Renowned for a mean streak in his days as an AFL defender, coach Damien Hardwick loves that Richmond have been tagged bully boys.
And his Crows counterpart Scott Camporeale says the Crows will be ready for more of the same in Friday night’s crucial match at Adelaide Oval.
The Tigers are a game behind fourth spot, but also only a game-and-a-half ahead of eighth on the ladder.
Adelaide dropped out of the top eight last week and must engineer an upset win to stay in the finals hunt.
“If you ask 17 other coaches, we’re all thinking the same thing – the part of the game we all love is physicality,” Hardwick said.
“Most sides will be having the same conversation before running out onto the ground – hard-tough, Richmond-style footy.
“Our players expect no less, the same as Adelaide this week.

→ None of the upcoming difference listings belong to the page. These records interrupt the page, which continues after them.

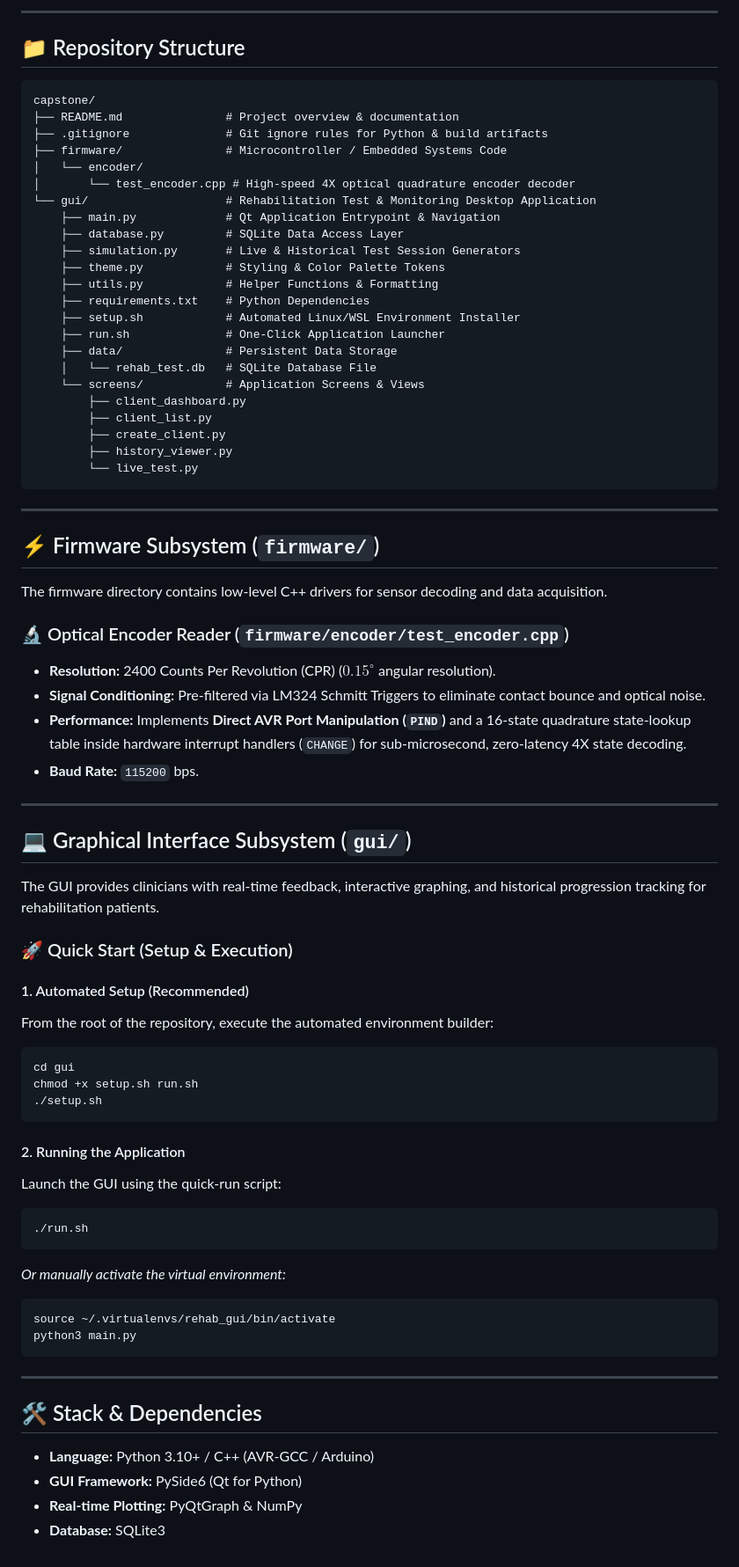
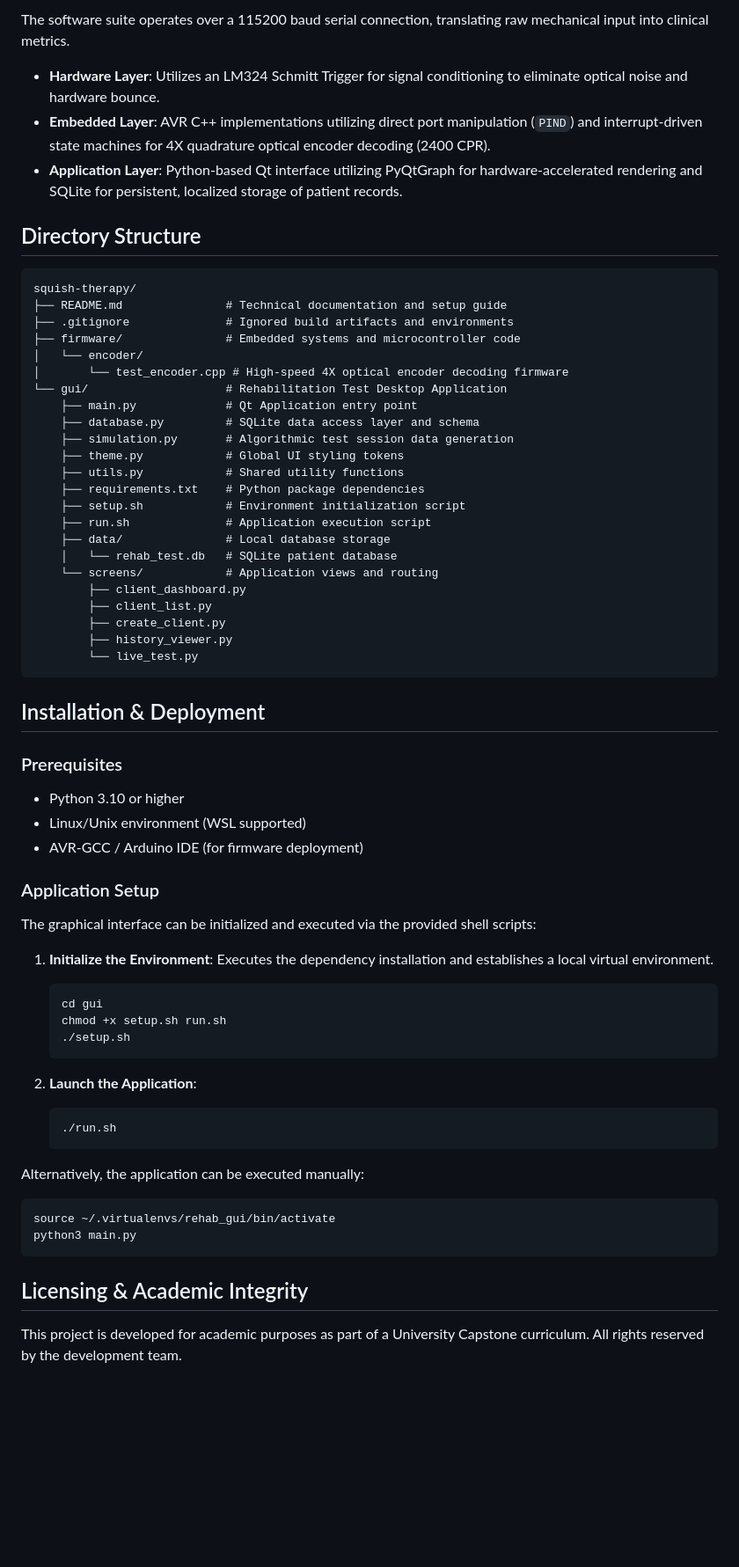
Before and after one commit to jpetty1117/FlexSense, a Markdown page: README.md, the part around one of its changes. Shown at 88% size. Rendered like a GitHub page; blank space fills up the shorter version.

Commit message:
docs: Refactor README for professional capstone presentation

````diff
--- a/README.md
+++ b/README.md
@@ -17,27 +12,31 @@ graph TD;
 
----
+The software suite operates over a 115200 baud serial connection, translating raw mechanical input into clinical metrics.
 
-## 📁 Repository Structure
+- **Hardware Layer**: Utilizes an LM324 Schmitt Trigger for signal conditioning to eliminate optical noise and hardware bounce.
+- **Embedded Layer**: AVR C++ implementations utilizing direct port manipulation (`PIND`) and interrupt-driven state machines for 4X quadrature optical encoder decoding (2400 CPR).
+- **Application Layer**: Python-based Qt interface utilizing PyQtGraph for hardware-accelerated rendering and SQLite for persistent, localized storage of patient records.
+
+## Directory Structure
 
 ```text
-capstone/
-├── README.md               # Project overview & documentation
-├── .gitignore              # Git ignore rules for Python & build artifacts
-├── firmware/               # Microcontroller / Embedded Systems Code
+squish-therapy/
+├── README.md               # Technical documentation and setup guide
+├── .gitignore              # Ignored build artifacts and environments
+├── firmware/               # Embedded systems and microcontroller code
 │   └── encoder/
-│       └── test_encoder.cpp # High-speed 4X optical quadrature encoder decoder
-└── gui/                    # Rehabilitation Test & Monitoring Desktop Application
-    ├── main.py             # Qt Application Entrypoint & Navigation
-    ├── database.py         # SQLite Data Access Layer
-    ├── simulation.py       # Live & Historical Test Session Generators
-    ├── theme.py            # Styling & Color Palette Tokens
-    ├── utils.py            # Helper Functions & Formatting
-    ├── requirements.txt    # Python Dependencies
-    ├── setup.sh            # Automated Linux/WSL Environment Installer
-    ├── run.sh              # One-Click Application Launcher
-    ├── data/               # Persistent Data Storage
-    │   └── rehab_test.db   # SQLite Database File
-    └── screens/            # Application Screens & Views
+│       └── test_encoder.cpp # High-speed 4X optical encoder decoding firmware
+└── gui/                    # Rehabilitation Test Desktop Application
+    ├── main.py             # Qt Application entry point
+    ├── database.py         # SQLite data access layer and schema
+    ├── simulation.py       # Algorithmic test session data generation
+    ├── theme.py            # Global UI styling tokens
+    ├── utils.py            # Shared utility functions
+    ├── requirements.txt    # Python package dependencies
+    ├── setup.sh            # Environment initialization script
+    ├── run.sh              # Application execution script
+    ├── data/               # Local database storage
+    │   └── rehab_test.db   # SQLite patient database
+    └── screens/            # Application views and routing
         ├── client_dashboard.py
         ├── client_list.py
         ├── create_client.py
@@ -45,49 +44,36 @@ capstone/
         └── live_test.py
 ```
 
----
+## Installation & Deployment
 
-## ⚡ Firmware Subsystem (`firmware/`)
+### Prerequisites
+- Python 3.10 or higher
+- Linux/Unix environment (WSL supported)
+- AVR-GCC / Arduino IDE (for firmware deployment)
 
-The firmware directory contains low-level C++ drivers for sensor decoding and data acquisition.
+### Application Setup
 
-### 🔬 Optical Encoder Reader (`firmware/encoder/test_encoder.cpp`)
-* **Resolution:** 2400 Counts Per Revolution (CPR) ($0.15^\circ$ angular resolution).
-* **Signal Conditioning:** Pre-filtered via LM324 Schmitt Triggers to eliminate contact bounce and optical noise.
-* **Performance:** Implements **Direct AVR Port Manipulation (`PIND`)** and a 16-state quadrature state-lookup table inside hardware interrupt handlers (`CHANGE`) for sub-microsecond, zero-latency 4X state decoding.
-* **Baud Rate:** `115200` bps.
+The graphical interface can be initialized and executed via the provided shell scripts:
 
----
+1. **Initialize the Environment**:
+   Executes the dependency installation and establishes a local virtual environment.
+   ```bash
+   cd gui
+   chmod +x setup.sh run.sh
+   ./setup.sh
+   ```
 
-## 💻 Graphical Interface Subsystem (`gui/`)
+2. **Launch the Application**:
+   ```bash
+   ./run.sh
+   ```
 
-The GUI provides clinicians with real-time feedback, interactive graphing, and historical progression tracking for rehabilitation patients.
-
-### 🚀 Quick Start (Setup & Execution)
-
-#### 1. Automated Setup (Recommended)
-From the root of the repository, execute the automated environment builder:
-```bash
-cd gui
-chmod +x setup.sh run.sh
-./setup.sh
-```
-
-#### 2. Running the Application
-Launch the GUI using the quick-run script:
-```bash
-./run.sh
-```
-*Or manually activate the virtual environment:*
+Alternatively, the application can be executed manually:
 ```bash
 source ~/.virtualenvs/rehab_gui/bin/activate
 python3 main.py
 ```
 
----
+## Licensing & Academic Integrity
 
-## 🛠️ Stack & Dependencies
-* **Language:** Python 3.10+ / C++ (AVR-GCC / Arduino)
-* **GUI Framework:** PySide6 (Qt for Python)
-* **Real-time Plotting:** PyQtGraph & NumPy
-* **Database:** SQLite3
+This project is developed for academic purposes as part of a University Capstone curriculum. All rights reserved by the development team.
````
Also changed, not shown: other parts of README.md (+7 -12 lines).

“It’s one of the important factors of all premiership sides – you look at Hawthorn; obviously over the last couple of years, Brisbane – they were all based on physicality and intimidation.”
Camporeale said training this week had focused on the physical pressure they expected from Richmond.
“If you’ve watched their games the last three weeks against quality opposition, that’s what they’ve brought,” Camporeale said.
“That’s a model that’s obviously worked for them against top-four sides, so I’d be staggered if they come with any different attitude.
“You have to embrace it – it’s part of AFL footy. If you think an opposition team’s not going to come with that sort of pressure or heat on a Friday night, I’d be mystified.”
Hardwick said the Tigers would focus on two parts of Adelaide’s game – their speed of ball movement and strong contested work.
He added Richmond would have to play a different way to last Friday night’s upset win over premiership favourites Hawthorn.
“It’s going to be a different challenge to the Hawthorn game – not so much a maintain-possession game,” Hardwick said.
“The philosophy will remain the same, but we will try to slow them down as much as we can.
“They do play an incredibly breakneck speed of footy.
“But the biggest one for us is their contested balls on the back of clearance dominance.”
Richmond have not kicked 15 goals in a game since round 10 and Hardwick says they want to be more productive in attack.
“Offensively, we feel we have some areas of improvement,” he said.